Exclude all pictures, then restate the entries below word for word.

--------

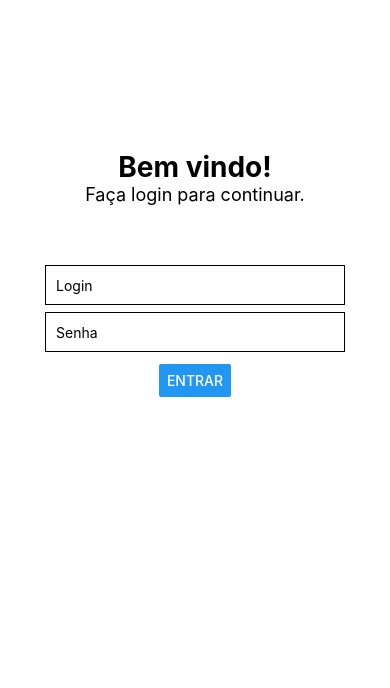
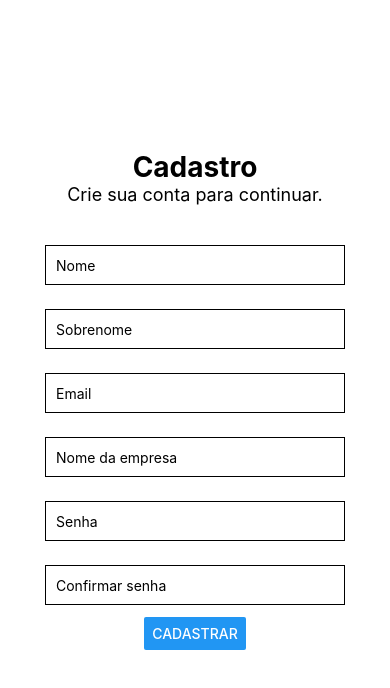
Before and after one commit to WillianPontes-prog/Digital-Funcionario, a React Native app: screen /Register in a window 390 px wide. Shown: the top 688 px of the page. Built offline with nearby package versions, Linux system fonts and the light colour scheme.

Commit message:
agora temos cadastro

```diff
--- a/App.js
+++ b/App.js
@@ -2,7 +2,8 @@ import React from 'react';
 import { NavigationContainer } from '@react-navigation/native';
 import { createStackNavigator } from '@react-navigation/stack';
 import LoginScreen from './screens/LoginScreen';
-import HomeScreen from './screens/CEOhome';
+import ChatScreen from './screens/ChatScreen';
+import SignupScreen from './screens/SignUpScreen';
 
 const Stack = createStackNavigator();
 
@@ -11,7 +12,8 @@ export default function App() {
     <NavigationContainer>
       <Stack.Navigator initialRouteName="Login">
         <Stack.Screen name="Login" component={LoginScreen} options={{headerShown: false}} />
-        <Stack.Screen name="CEOHome" component={HomeScreen} options={{headerShown: false}}/>
+        <Stack.Screen name="Chat" component={ChatScreen} options={{headerShown: false}}/>
+        <Stack.Screen name="Register" component={SignupScreen} options={{headerShown: false}}/>
       </Stack.Navigator>
     </NavigationContainer>
   );
--- a/screens/CEOhome.js
+++ b/screens/ChatScreen.js
@@ -1,7 +1,7 @@
 import React from 'react';
 import { View, Text, StyleSheet } from 'react-native';
 
-export default function HomeScreen() {
+export default function ChatScreen() {
   return (
     <View style={styles.container}>
       <Text style={{ fontSize: 24 }}>Bem-vindo à Home!</Text>
--- a/screens/LoginScreen.js
+++ b/screens/LoginScreen.js
@@ -24,12 +24,25 @@ export default function LoginScreen({ navigation }) {
           placeholder="Senha"
           secureTextEntry={true}
         />
-        <Button
-          title="Entrar"
-          onPress={() => {
-            navigation.navigate('CEOHome');
-          }}
-        />
+
+        <View style={{ width: 300, marginTop: 20 }}>
+          <Button
+            title="Entrar"
+            onPress={() => {
+              navigation.navigate('Chat');
+            }}
+          />
+        </View>
+
+        <View style={{ width: 300, marginTop: 20 }}>
+          <Button
+            title="Registrar"
+            onPress={() => {
+              navigation.navigate('Register');
+            }}
+          />
+        </View>
+
       </View>
     </View>
   );
@@ -44,6 +57,8 @@ const styles = StyleSheet.create({
   },
   textLoginBox: {
     flex: 1,
+    widgth: 300,
+    height: 900,
     backgroundColor: '#fff',
     alignItems: 'center',
     justifyContent: 'top',
--- /dev/null
+++ b/screens/SignUpScreen.js
@@ -0,0 +1,102 @@
+import React, { useState } from 'react';
+import { StyleSheet, Text, View, TextInput, Button, Alert } from 'react-native';
+
+export default function SignupScreen({ navigation }) {
+  const [firstName, setFirstName] = useState('');
+  const [lastName, setLastName] = useState('');
+  const [email, setEmail] = useState('');
+  const [companyName, setCompanyName] = useState('');
+  const [password, setPassword] = useState('');
+  const [confirmPassword, setConfirmPassword] = useState('');
+
+  const handleSignup = () => {
+    if (!firstName || !lastName || !email || !companyName || !password || !confirmPassword) {
+      Alert.alert('Erro', 'Por favor, preencha todos os campos.');
+      return;
+    }
+
+    if (password !== confirmPassword) {
+      Alert.alert('Erro', 'As senhas não coincidem.');
+      return;
+    }
+
+    // Aqui você pode adicionar lógica para enviar os dados para backend, etc.
+
+    navigation.navigate('Chat');
+  };
+
+  return (
+    <View style={styles.container}>
+      <View style={styles.textLoginBox}>
+        <Text style={{ fontSize: 28, fontWeight: 'bold' }}>Cadastro</Text>
+        <Text style={{ fontSize: 18 }}>Crie sua conta para continuar.</Text>
+
+        <TextInput
+          style={[styles.input, { marginTop: 40 }]}
+          placeholder="Nome"
+          value={firstName}
+          onChangeText={setFirstName}
+        />
+        <TextInput
+          style={styles.input}
+          placeholder="Sobrenome"
+          value={lastName}
+          onChangeText={setLastName}
+        />
+        <TextInput
+          style={styles.input}
+          placeholder="Email"
+          value={email}
+          onChangeText={setEmail}
+          keyboardType="email-address"
+          autoCapitalize="none"
+        />
+        <TextInput
+          style={styles.input}
+          placeholder="Nome da empresa"
+          value={companyName}
+          onChangeText={setCompanyName}
+        />
+        <TextInput
+          style={styles.input}
+          placeholder="Senha"
+          value={password}
+          onChangeText={setPassword}
+          secureTextEntry={true}
+        />
+        <TextInput
+          style={styles.input}
+          placeholder="Confirmar senha"
+          value={confirmPassword}
+          onChangeText={setConfirmPassword}
+          secureTextEntry={true}
+        />
+
+        <Button title="Cadastrar" onPress={handleSignup} />
+      </View>
+    </View>
+  );
+}
+
+const styles = StyleSheet.create({
+  container: {
+    flex: 1,
+    backgroundColor: '#fff',
+    alignItems: 'center',
+    justifyContent: 'center',
+  },
+  textLoginBox: {
+    flex: 1,
+    backgroundColor: '#fff',
+    alignItems: 'center',
+    justifyContent: 'flex-start',
+    marginTop: 150,
+  },
+  input: {
+    height: 40,
+    width: 300,
+    margin: 12,
+    borderWidth: 1,
+    padding: 10,
+  },
+});
```
Also changed, not shown: screens/FunctionScreen.js (added).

--------

## SOLUTION
Before and after one commit to WillianPontes-prog/Digital-Funcionario, a React Native app: screen /Register in a window 390 px wide. Shown: the top 688 px of the page. Built offline with nearby package versions, Linux system fonts and the light colour scheme.

Commit message:
agora temos cadastro

```diff
--- a/App.js
+++ b/App.js
@@ -2,7 +2,8 @@ import React from 'react';
 import { NavigationContainer } from '@react-navigation/native';
 import { createStackNavigator } from '@react-navigation/stack';
 import LoginScreen from './screens/LoginScreen';
-import HomeScreen from './screens/CEOhome';
+import ChatScreen from './screens/ChatScreen';
+import SignupScreen from './screens/SignUpScreen';
 
 const Stack = createStackNavigator();
 
@@ -11,7 +12,8 @@ export default function App() {
     <NavigationContainer>
       <Stack.Navigator initialRouteName="Login">
         <Stack.Screen name="Login" component={LoginScreen} options={{headerShown: false}} />
-        <Stack.Screen name="CEOHome" component={HomeScreen} options={{headerShown: false}}/>
+        <Stack.Screen name="Chat" component={ChatScreen} options={{headerShown: false}}/>
+        <Stack.Screen name="Register" component={SignupScreen} options={{headerShown: false}}/>
       </Stack.Navigator>
     </NavigationContainer>
   );
--- a/screens/CEOhome.js
+++ b/screens/ChatScreen.js
@@ -1,7 +1,7 @@
 import React from 'react';
 import { View, Text, StyleSheet } from 'react-native';
 
-export default function HomeScreen() {
+export default function ChatScreen() {
   return (
     <View style={styles.container}>
       <Text style={{ fontSize: 24 }}>Bem-vindo à Home!</Text>
--- a/screens/LoginScreen.js
+++ b/screens/LoginScreen.js
@@ -24,12 +24,25 @@ export default function LoginScreen({ navigation }) {
           placeholder="Senha"
           secureTextEntry={true}
         />
-        <Button
-          title="Entrar"
-          onPress={() => {
-            navigation.navigate('CEOHome');
-          }}
-        />
+
+        <View style={{ width: 300, marginTop: 20 }}>
+          <Button
+            title="Entrar"
+            onPress={() => {
+              navigation.navigate('Chat');
+            }}
+          />
+        </View>
+
+        <View style={{ width: 300, marginTop: 20 }}>
+          <Button
+            title="Registrar"
+            onPress={() => {
+              navigation.navigate('Register');
+            }}
+          />
+        </View>
+
       </View>
     </View>
   );
@@ -44,6 +57,8 @@ const styles = StyleSheet.create({
   },
   textLoginBox: {
     flex: 1,
+    widgth: 300,
+    height: 900,
     backgroundColor: '#fff',
     alignItems: 'center',
     justifyContent: 'top',
--- /dev/null
+++ b/screens/SignUpScreen.js
@@ -0,0 +1,102 @@
+import React, { useState } from 'react';
+import { StyleSheet, Text, View, TextInput, Button, Alert } from 'react-native';
+
+export default function SignupScreen({ navigation }) {
+  const [firstName, setFirstName] = useState('');
+  const [lastName, setLastName] = useState('');
+  const [email, setEmail] = useState('');
+  const [companyName, setCompanyName] = useState('');
+  const [password, setPassword] = useState('');
+  const [confirmPassword, setConfirmPassword] = useState('');
+
+  const handleSignup = () => {
+    if (!firstName || !lastName || !email || !companyName || !password || !confirmPassword) {
+      Alert.alert('Erro', 'Por favor, preencha todos os campos.');
+      return;
+    }
+
+    if (password !== confirmPassword) {
+      Alert.alert('Erro', 'As senhas não coincidem.');
+      return;
+    }
+
+    // Aqui você pode adicionar lógica para enviar os dados para backend, etc.
+
+    navigation.navigate('Chat');
+  };
+
+  return (
+    <View style={styles.container}>
+      <View style={styles.textLoginBox}>
+        <Text style={{ fontSize: 28, fontWeight: 'bold' }}>Cadastro</Text>
+        <Text style={{ fontSize: 18 }}>Crie sua conta para continuar.</Text>
+
+        <TextInput
+          style={[styles.input, { marginTop: 40 }]}
+          placeholder="Nome"
+          value={firstName}
+          onChangeText={setFirstName}
+        />
+        <TextInput
+          style={styles.input}
+          placeholder="Sobrenome"
+          value={lastName}
+          onChangeText={setLastName}
+        />
+        <TextInput
+          style={styles.input}
+          placeholder="Email"
+          value={email}
+          onChangeText={setEmail}
+          keyboardType="email-address"
+          autoCapitalize="none"
+        />
+        <TextInput
+          style={styles.input}
+          placeholder="Nome da empresa"
+          value={companyName}
+          onChangeText={setCompanyName}
+        />
+        <TextInput
+          style={styles.input}
+          placeholder="Senha"
+          value={password}
+          onChangeText={setPassword}
+          secureTextEntry={true}
+        />
+        <TextInput
+          style={styles.input}
+          placeholder="Confirmar senha"
+          value={confirmPassword}
+          onChangeText={setConfirmPassword}
+          secureTextEntry={true}
+        />
+
+        <Button title="Cadastrar" onPress={handleSignup} />
+      </View>
+    </View>
+  );
+}
+
+const styles = StyleSheet.create({
+  container: {
+    flex: 1,
+    backgroundColor: '#fff',
+    alignItems: 'center',
+    justifyContent: 'center',
+  },
+  textLoginBox: {
+    flex: 1,
+    backgroundColor: '#fff',
+    alignItems: 'center',
+    justifyContent: 'flex-start',
+    marginTop: 150,
+  },
+  input: {
+    height: 40,
+    width: 300,
+    margin: 12,
+    borderWidth: 1,
+    padding: 10,
+  },
+});
```
Also changed, not shown: screens/FunctionScreen.js (added).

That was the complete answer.